Misstep #2 – Not Identifying the Appropriate Delegation Targets: As a leader in your firm you should make a commitment to teach and mentor the next generation. Delegation should be a natural step in the flow of guiding our top talent. Know your team and understand what they do well, then delegate the items, tasks and projects that they will claim success with. Also, make sure that you are identifying tasks that the individual needs to learn in order to increase their skills. If you are thinking “goodness, this is going to be a lot of work”, you are right! No one will ever tell you that delegation is easy, but the end results are worth the effort.
Misstep #3 – Not Insuring that Everyone is on The Same Page: Managers often forget to make sure they and their employees agree about what a successful outcome would look like and then they are surprised when the final work product is not what they were expecting. To avoid this “implementation gap” always talk explicitly at the start about what a successful outcome would look like. Don’t make the mistake of forgetting to get on the same page from the very beginning of a project and insure that accountability is clear for both you and your team member.

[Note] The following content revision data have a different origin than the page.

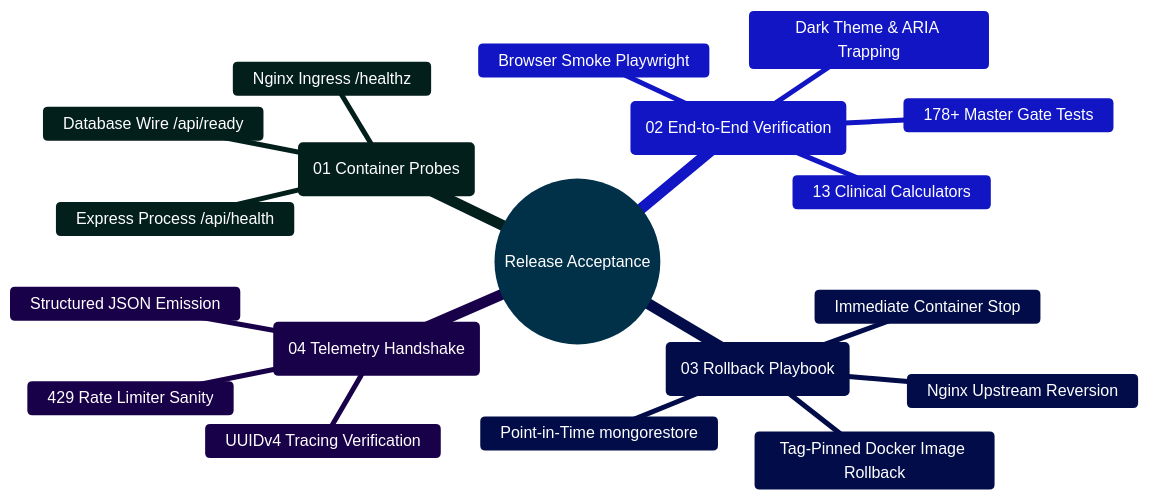
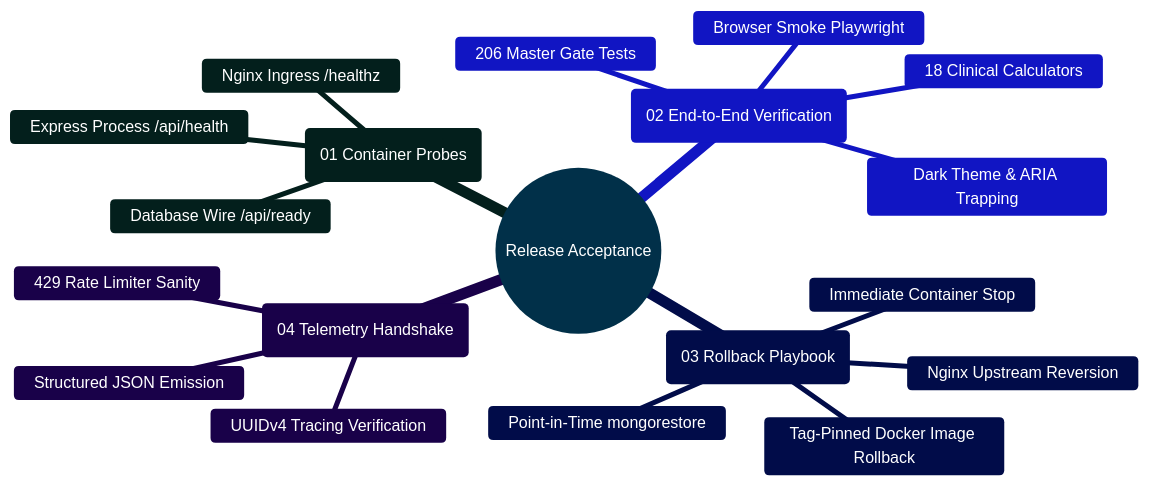
One commit to Ganesh172919/React-App-LLM changed the third of 4 diagrams in docs/DEPLOYMENT_RUNBOOK.md. Above: the diagram before and after it, drawn with Mermaid. The commit also changed other lines of this file and 12 other files, not shown here.

````diff
--- a/docs/DEPLOYMENT_RUNBOOK.md
+++ b/docs/DEPLOYMENT_RUNBOOK.md
@@ -720,24 +720,24 @@
 ```mermaid
 %%{init: {'theme': 'base', 'themeVariables': { 'primaryColor': '#0284c7', 'primaryTextColor': '#ffffff', 'primaryBorderColor': '#0369a1', 'lineColor': '#0284c7', 'secondaryColor': '#0d9488', 'tertiaryColor': '#6366f1' }}}%%
 mindmap
   root((Release Acceptance))
     ::icon(fa fa-check-circle)
     (01 Container Probes)
       Nginx Ingress /healthz
       Express Process /api/health
       Database Wire /api/ready
     (02 End-to-End Verification)
-      178+ Master Gate Tests
+      206 Master Gate Tests
       Browser Smoke Playwright
       Dark Theme & ARIA Trapping
-      13 Clinical Calculators
+      18 Clinical Calculators
     (03 Rollback Playbook)
       Immediate Container Stop
       Tag-Pinned Docker Image Rollback
       Point-in-Time mongorestore
       Nginx Upstream Reversion
     (04 Telemetry Handshake)
       UUIDv4 Tracing Verification
       Structured JSON Emission
       429 Rate Limiter Sanity
 ```
````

Misstep #4 – Exhibiting Behaviors that Impede Trust: When you are ready to hand off a project to someone on your team, do it in public and express your commitment and faith in their abilities. This an important step in building trust not just with that person, but your entire team. As the delegation process continues, share successes publicly, but never express disappointments in public. That is best dealt with in private and with the attitude that you are mentoring and coaching – not taking the task back. Telling people they have full decision making for the task when they really don’t is a great way to kill trust.
Misstep #5 – Allowing Ego To Get In The Way of Progress: Don’t allow yourself to be that person who says “I can do it better” or “I can do it faster”. Of course you are and you can – but that is not the point of delegation. Turn your confidence into a strong ability to communicate, motivate and promote those that are a part of your future! Be willing to truly let go of the project or task that you are turning over. Relinquishing ownership and allowing the team member to truly do the work on their own and in their own way – including making a few mistakes of their own – is vital to the process.
About the author
Sandra Wiley is the COO and Shareholder at Boomer Consulting, Inc. She is ranked by Accounting Today as one of the 100 Most Influential People in Accounting as a result of her prominent role as an industry expert on HR and training as well as influence as a management and planning consultant. She is also a founding member of The CPA Consultant’s Alliance. Sandra has a passion for teaching the next generation leader and has developed the P3 Leadership Academy to elevate the top talent in firms throughout the country. She also assists in building balanced teams, managing employee conflict and hiring staff. She can be reached at firstname.lastname@example.org.